Generally speaking, you will need to include, for each individual asset:

  • a copyright statement; and
  • a link to the material; and
  • the terms under which use of the asset is granted; and
    • this may entail either inlining the full license text or simply providing a hyperlink to it
  • the author's name (may be included in above).

Some versions of the license may require inclusion of the asset's name in addition to or instead of a hyperlink.

Attribution should be reasonably visible (technically "reasonable to the means, medium, and context of use"). In the context of game-dev, this often means including credits accessible from the title screen, launcher, or alongside a readme.


You can learn the specifics for each particular CC license at the Creative Commons website.
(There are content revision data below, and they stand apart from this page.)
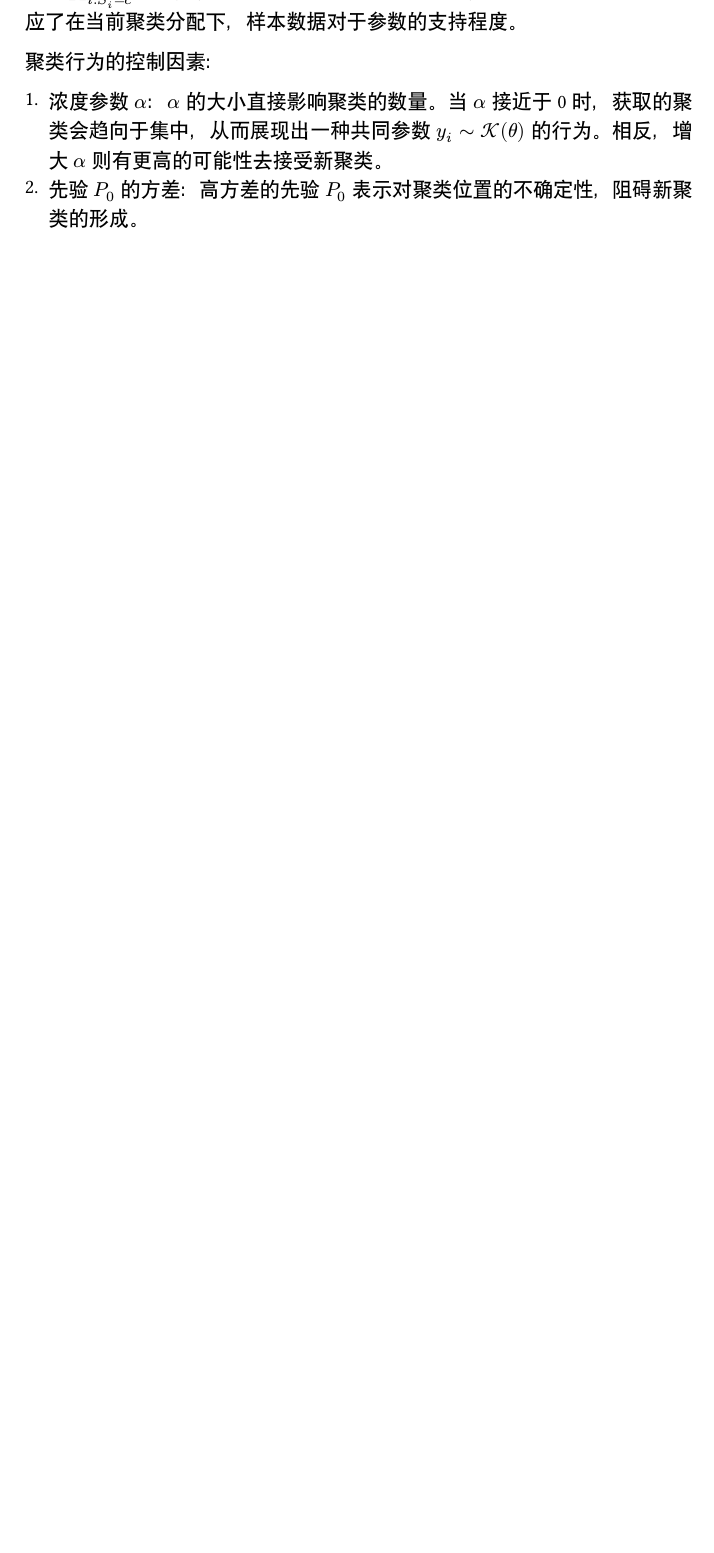
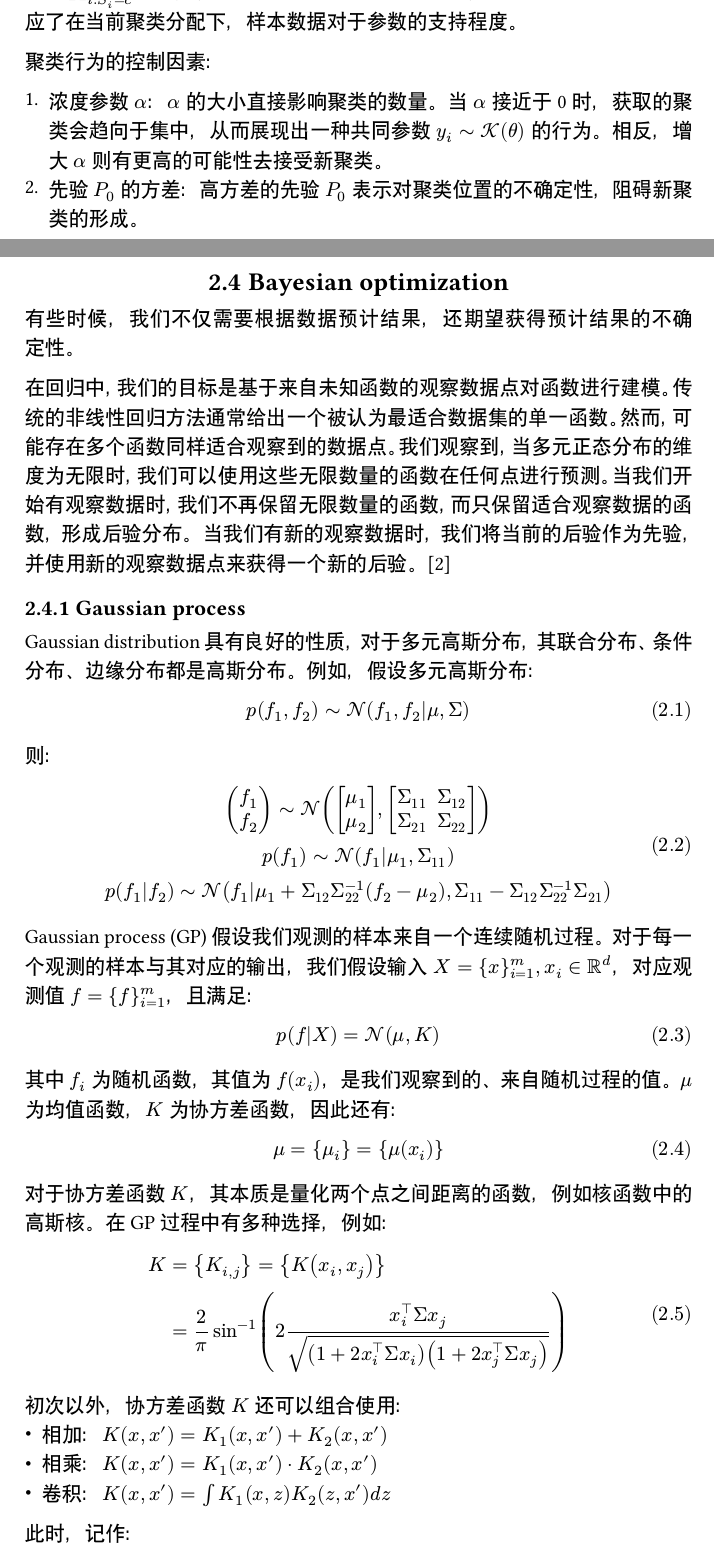
Before and after one commit to HeMuling/MachineLearningNote, a Typst document (main.typ): part of page 21 of 50 before the commit and two parts of pages 21 and 22 of 54 after it, the two joined at a grey line, cut so that both start at the same text, the shorter picture padded with empty space. The pictures show the PDF file main.pdf that the author committed with the source.

Commit message:
add Bayesian optimization (incomplete)

```diff
--- a/main.typ
+++ b/main.typ
@@ -717,3 +717,19 @@ $
 
 1. 浓度参数 $alpha$：$alpha$ 的大小直接影响聚类的数量。当 $alpha$ 接近于0时，获取的聚类会趋向于集中，从而展现出一种共同参数 $y_i tilde cal(K)(theta)$ 的行为。相反，增大 $alpha$ 则有更高的可能性去接受新聚类。
 2. 先验 $P_0$ 的方差：高方差的先验 $P_0$ 表示对聚类位置的不确定性，阻碍新聚类的形成。
+
+#pagebreak()
+#hd3("Bayesian optimization")
+
+有些时候，我们不仅需要根据数据预计结果，还期望获得预计结果的不确定性。
+
+在回归中，我们的目标是基于来自未知函数的观察数据点对函数进行建模。传统的非线性回归方法通常给出一个被认为最适合数据集的单一函数。然而，可能存在多个函数同样适合观察到的数据点。我们观察到，当多元正态分布的维度为无限时，我们可以使用这些无限数量的函数在任何点进行预测。当我们开始有观察数据时，我们不再保留无限数量的函数，而只保留适合观察数据的函数，形成后验分布。
+当我们有新的观察数据时，我们将当前的后验作为先验，并使用新的观察数据点来获得一个新的后验。@wang2023intuitive
+
+#hd4("Gaussian process")
+
+Gaussian distribution 具有良好的性质，对于多元高斯分布，其联合分布、条件分布、边缘分布都是高斯分布。例如，假设多元高斯分布：
+$
+  p(f_1, f_2) tilde cal(N)(f_1,f_2|mu, Sigma)
+$
+则：
@@ -719,0 +740,34 @@ $
+$ <multivariate-g>
+
+Gaussian process (GP) 假设我们观测的样本来自一个连续随机过程。对于每一个观测的样本与其对应的输出，我们假设输入 $X = {x}_(i=1)^m, x_i in bb(R)^d$，对应观测值 $f = {f}_(i=1)^m$，且满足：
+$
+  p(f|X) = cal(N)(mu, K)
+$
+其中 $f_i$ 为随机函数，其值为 $f(x_i)$，是我们观察到的、来自随机过程的值。$mu$ 为均值函数，$K$ 为协方差函数，因此还有：
+$
+  mu = {mu_i} = {mu(x_i)}
+$
+对于协方差函数 $K$，其本质是量化两个点之间距离的函数，例如核函数中的高斯核。在GP过程中有多种选择，例如：
+$
+  K &= {K_(i,j)} = {K(x_i, x_j)}\
+  &= 2/pi sin^(-1)(2 (x_i^tack.b Sigma x_j)/(sqrt((1+2 x_i^tack.b Sigma x_i)(1+2 x_j^tack.b Sigma x_j))))
+$
+初次以外，协方差函数 $K$ 还可以组合使用：
+- 相加：$K(x, x') = K_1(x, x') + K_2(x,x')$
+- 相乘：$K(x, x') = K_1(x, x') dot K_2(x,x')$
+- 卷积：$K(x, x') = integral K_1(x, z)K_2(z,x') d z$
+此时，记作：
+#let GP = $cal(G P)$
+$
+  f(x) tilde GP(dot|mu(x), K(x,x'))
+$
+
+#hd4("GP Regression")
+
+假设观测到数据点 $S_m = {X, y } = {(x_i, y_i)}_(i=1)^m$，$y$ 为噪音观测值：
+$
+  y_i = f(x_i) + epsilon_i
+$
+其中 $f(dot) tilde GP(dot|0,K)$ 为我们希望拟合的随机过程函数，$epsilon tilde cal(N)(0,sigma^2)$ 为高斯噪声。因此，先验为：
+$
+  p(f) tilde cal(N)(0,K)
@@ -719,0 +802 @@ $
+  p(y) = cal(N)(0, K+sigma^2 I_m)
```
Also changed, not shown: ref.bib (+15 -0 lines), main.pdf, main.typ (45 more changed lines).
The Creative Commons site also provides examples on how attribution should be given:

“Furggelen afterglow” by Lukas Schlagenhauf is licensed under CC BY-ND 2.0.

This is an ideal attribution because it includes the:

Title: “Furggelen afterglow”

Creator: “Lukas Schlagenhauf“—with a link to their profile page

Source: “Furggelen afterglow“—with a link to the original photo on Flickr

License: “CC BY-ND 2.0”—with a link to the license deed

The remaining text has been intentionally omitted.